The old disc has musty warhorses, including Joe Cocker (who treats "Human Touch" like it's "When a Man Loves a Woman"), Clarence Clemons (who butchers "Savin' Up"), David Bowie (unconvincingly jaunty on "It's Hard to Be a Saint in the City"), and Gary "U.S." Bonds (unimpressively soggy on "Love's on the Line"). Now and again the performances make sense. John Wesley Harding's take on "Jackson Cage" confirms that he is still doing his best to sound exactly like Elvis Costello, and it confirms that this decision is a wise one. And Donna Summer's "Protection," which shouldn't work at all, does.
But the real failure of One Step Up, Two Steps Back lies in its lead single -- a miserable version of "Atlantic City" sung by former BoDean Kurt Neumann. He turns in such an uninspired, ill-conceived performance that he singlehandedly disproves the song's chorus. "Maybe everything that dies someday comes back"? No, sometimes things die and they stay dead. Interest in this cover, for instance, dies after the first 30 seconds.
The tone is as wrong as tone can be, replacing Springsteen's ghostly, mythic pessimism with an antiseptic optimism. Can you imagine Night of the Hunter with Chris Farley in the Robert Mitchum role? Of course you can't. It wouldn't be Night of the Hunter any more. And this isn't "Atlantic City." It's Donald Trump's Atlantic City. The Band covered the same song a few years ago, and their version was fine, if not revelatory. Neumann's cheery butchering makes the Band's version seem revelatory.

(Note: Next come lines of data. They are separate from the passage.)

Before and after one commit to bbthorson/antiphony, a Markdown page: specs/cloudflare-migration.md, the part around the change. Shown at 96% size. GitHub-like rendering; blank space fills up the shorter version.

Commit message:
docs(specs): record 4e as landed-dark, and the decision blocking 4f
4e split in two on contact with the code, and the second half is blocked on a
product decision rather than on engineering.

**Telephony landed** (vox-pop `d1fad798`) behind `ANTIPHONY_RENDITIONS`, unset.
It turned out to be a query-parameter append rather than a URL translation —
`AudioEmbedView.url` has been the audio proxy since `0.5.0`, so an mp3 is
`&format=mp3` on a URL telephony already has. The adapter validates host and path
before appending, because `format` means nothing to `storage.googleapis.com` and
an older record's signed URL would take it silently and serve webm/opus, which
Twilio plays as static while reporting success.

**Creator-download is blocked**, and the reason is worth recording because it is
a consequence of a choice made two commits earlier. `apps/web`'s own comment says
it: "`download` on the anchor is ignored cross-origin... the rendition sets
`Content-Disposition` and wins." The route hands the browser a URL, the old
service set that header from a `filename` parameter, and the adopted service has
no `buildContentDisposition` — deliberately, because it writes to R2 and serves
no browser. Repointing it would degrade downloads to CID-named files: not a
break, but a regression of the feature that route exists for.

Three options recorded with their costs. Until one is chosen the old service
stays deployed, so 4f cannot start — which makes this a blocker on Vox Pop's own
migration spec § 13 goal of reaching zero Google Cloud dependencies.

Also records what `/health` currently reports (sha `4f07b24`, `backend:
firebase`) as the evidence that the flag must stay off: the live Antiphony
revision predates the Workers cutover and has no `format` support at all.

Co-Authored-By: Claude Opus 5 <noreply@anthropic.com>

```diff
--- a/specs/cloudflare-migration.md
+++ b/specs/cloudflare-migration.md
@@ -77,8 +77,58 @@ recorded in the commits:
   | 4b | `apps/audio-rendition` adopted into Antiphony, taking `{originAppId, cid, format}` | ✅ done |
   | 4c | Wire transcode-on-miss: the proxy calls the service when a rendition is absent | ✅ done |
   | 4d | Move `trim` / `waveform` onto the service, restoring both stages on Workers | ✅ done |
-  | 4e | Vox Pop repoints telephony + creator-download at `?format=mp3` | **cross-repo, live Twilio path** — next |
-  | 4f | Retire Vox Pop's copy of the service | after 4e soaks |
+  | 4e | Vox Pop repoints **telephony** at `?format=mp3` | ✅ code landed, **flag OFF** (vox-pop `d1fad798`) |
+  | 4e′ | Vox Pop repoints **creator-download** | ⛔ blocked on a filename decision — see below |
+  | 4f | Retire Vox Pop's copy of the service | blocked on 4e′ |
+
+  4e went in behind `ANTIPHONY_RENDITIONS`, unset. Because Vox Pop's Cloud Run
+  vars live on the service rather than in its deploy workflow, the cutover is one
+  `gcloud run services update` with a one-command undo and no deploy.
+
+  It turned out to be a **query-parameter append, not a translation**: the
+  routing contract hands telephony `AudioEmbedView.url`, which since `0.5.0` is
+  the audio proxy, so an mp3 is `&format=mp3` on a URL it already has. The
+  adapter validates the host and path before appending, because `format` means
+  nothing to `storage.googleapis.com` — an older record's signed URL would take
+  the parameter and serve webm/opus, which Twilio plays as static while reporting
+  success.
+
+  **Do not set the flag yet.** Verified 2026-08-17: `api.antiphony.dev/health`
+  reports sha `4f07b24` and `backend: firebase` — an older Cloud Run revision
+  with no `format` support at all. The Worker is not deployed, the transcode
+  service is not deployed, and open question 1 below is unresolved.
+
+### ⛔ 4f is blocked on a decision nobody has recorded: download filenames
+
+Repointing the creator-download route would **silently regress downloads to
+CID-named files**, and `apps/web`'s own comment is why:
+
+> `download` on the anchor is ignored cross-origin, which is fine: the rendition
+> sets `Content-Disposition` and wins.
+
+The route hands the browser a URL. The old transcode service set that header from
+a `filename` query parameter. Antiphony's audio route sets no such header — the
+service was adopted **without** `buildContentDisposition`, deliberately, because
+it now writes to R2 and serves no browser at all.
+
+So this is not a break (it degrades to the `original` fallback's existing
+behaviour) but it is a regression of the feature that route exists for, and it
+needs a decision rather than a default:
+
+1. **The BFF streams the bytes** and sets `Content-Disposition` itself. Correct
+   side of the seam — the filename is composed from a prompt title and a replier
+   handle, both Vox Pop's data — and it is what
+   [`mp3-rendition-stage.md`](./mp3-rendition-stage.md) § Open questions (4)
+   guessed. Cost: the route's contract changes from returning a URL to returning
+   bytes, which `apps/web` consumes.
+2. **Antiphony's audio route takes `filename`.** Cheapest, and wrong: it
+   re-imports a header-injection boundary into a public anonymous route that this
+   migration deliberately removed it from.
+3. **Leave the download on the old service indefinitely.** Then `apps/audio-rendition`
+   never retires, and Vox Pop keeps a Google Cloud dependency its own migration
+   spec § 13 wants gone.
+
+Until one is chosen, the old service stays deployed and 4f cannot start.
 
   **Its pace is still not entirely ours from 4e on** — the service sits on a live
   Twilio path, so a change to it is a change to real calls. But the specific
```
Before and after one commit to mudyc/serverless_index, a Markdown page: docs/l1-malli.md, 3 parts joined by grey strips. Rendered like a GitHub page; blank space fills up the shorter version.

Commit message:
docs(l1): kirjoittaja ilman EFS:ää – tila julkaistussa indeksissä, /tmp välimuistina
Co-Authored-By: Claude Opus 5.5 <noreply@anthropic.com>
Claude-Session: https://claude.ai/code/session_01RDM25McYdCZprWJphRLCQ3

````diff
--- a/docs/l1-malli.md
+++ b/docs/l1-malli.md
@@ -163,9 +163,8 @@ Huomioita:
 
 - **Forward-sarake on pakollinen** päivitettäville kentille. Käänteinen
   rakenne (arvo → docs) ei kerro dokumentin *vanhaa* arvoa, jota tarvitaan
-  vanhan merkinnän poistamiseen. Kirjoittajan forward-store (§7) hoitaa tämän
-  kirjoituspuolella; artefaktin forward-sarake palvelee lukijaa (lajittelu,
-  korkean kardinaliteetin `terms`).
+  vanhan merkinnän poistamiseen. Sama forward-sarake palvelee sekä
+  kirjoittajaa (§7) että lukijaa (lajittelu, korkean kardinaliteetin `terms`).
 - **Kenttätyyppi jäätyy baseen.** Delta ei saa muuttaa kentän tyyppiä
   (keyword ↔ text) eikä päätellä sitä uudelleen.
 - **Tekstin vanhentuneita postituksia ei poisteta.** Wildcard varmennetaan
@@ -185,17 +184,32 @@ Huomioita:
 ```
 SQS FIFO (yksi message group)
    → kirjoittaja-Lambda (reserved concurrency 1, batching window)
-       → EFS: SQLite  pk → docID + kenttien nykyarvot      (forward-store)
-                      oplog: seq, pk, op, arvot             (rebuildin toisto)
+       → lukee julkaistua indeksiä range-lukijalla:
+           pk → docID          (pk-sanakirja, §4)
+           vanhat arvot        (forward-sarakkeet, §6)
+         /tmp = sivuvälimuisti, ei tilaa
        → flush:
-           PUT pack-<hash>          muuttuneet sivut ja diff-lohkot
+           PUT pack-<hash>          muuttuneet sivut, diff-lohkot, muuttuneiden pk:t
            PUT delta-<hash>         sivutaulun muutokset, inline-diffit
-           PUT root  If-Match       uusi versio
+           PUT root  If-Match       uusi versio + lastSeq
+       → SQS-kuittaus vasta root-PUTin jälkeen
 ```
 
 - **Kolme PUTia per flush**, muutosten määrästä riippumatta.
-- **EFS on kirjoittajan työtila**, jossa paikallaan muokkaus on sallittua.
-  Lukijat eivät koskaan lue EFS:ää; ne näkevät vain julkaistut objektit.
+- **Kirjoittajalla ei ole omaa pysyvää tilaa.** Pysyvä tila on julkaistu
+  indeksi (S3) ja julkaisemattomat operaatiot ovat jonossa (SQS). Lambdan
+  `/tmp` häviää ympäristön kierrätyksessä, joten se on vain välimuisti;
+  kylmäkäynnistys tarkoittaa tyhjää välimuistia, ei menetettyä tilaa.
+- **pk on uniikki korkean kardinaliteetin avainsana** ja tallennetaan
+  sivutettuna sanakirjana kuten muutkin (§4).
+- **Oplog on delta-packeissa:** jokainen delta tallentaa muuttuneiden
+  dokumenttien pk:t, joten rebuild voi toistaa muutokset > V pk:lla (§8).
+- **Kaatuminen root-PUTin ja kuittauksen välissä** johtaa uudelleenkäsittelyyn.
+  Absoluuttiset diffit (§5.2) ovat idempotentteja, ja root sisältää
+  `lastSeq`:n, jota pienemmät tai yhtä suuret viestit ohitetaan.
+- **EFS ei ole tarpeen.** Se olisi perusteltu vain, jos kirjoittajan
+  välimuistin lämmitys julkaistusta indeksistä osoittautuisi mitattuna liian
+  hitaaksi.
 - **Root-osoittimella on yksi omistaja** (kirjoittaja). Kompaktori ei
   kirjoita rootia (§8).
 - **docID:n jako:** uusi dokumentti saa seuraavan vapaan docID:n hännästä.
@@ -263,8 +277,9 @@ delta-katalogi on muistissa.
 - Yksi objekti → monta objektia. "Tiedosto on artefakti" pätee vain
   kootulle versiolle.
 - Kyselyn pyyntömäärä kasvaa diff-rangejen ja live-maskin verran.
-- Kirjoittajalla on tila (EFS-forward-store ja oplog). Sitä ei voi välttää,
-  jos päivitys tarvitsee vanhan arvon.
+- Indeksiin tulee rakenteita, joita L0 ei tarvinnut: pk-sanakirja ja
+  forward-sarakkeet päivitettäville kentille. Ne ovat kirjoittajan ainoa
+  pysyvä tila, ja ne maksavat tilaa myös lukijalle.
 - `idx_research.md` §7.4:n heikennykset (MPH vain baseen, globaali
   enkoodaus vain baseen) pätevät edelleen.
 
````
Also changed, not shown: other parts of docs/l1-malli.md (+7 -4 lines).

The Neumann cover is so awful that it taints the rest of the Springsteen album. Or perhaps it's just that many of the other covers are equally awful. If you can get through the entire 28-song atrocity, you'll begin to question the title -- it's not obvious how any of this is one step up, and it's much more than two steps back. Perhaps the collection's producers should have spun the album's name out of another Springsteen song. But who, you ask, would buy an album named Don't Cover Me? Exactly my point.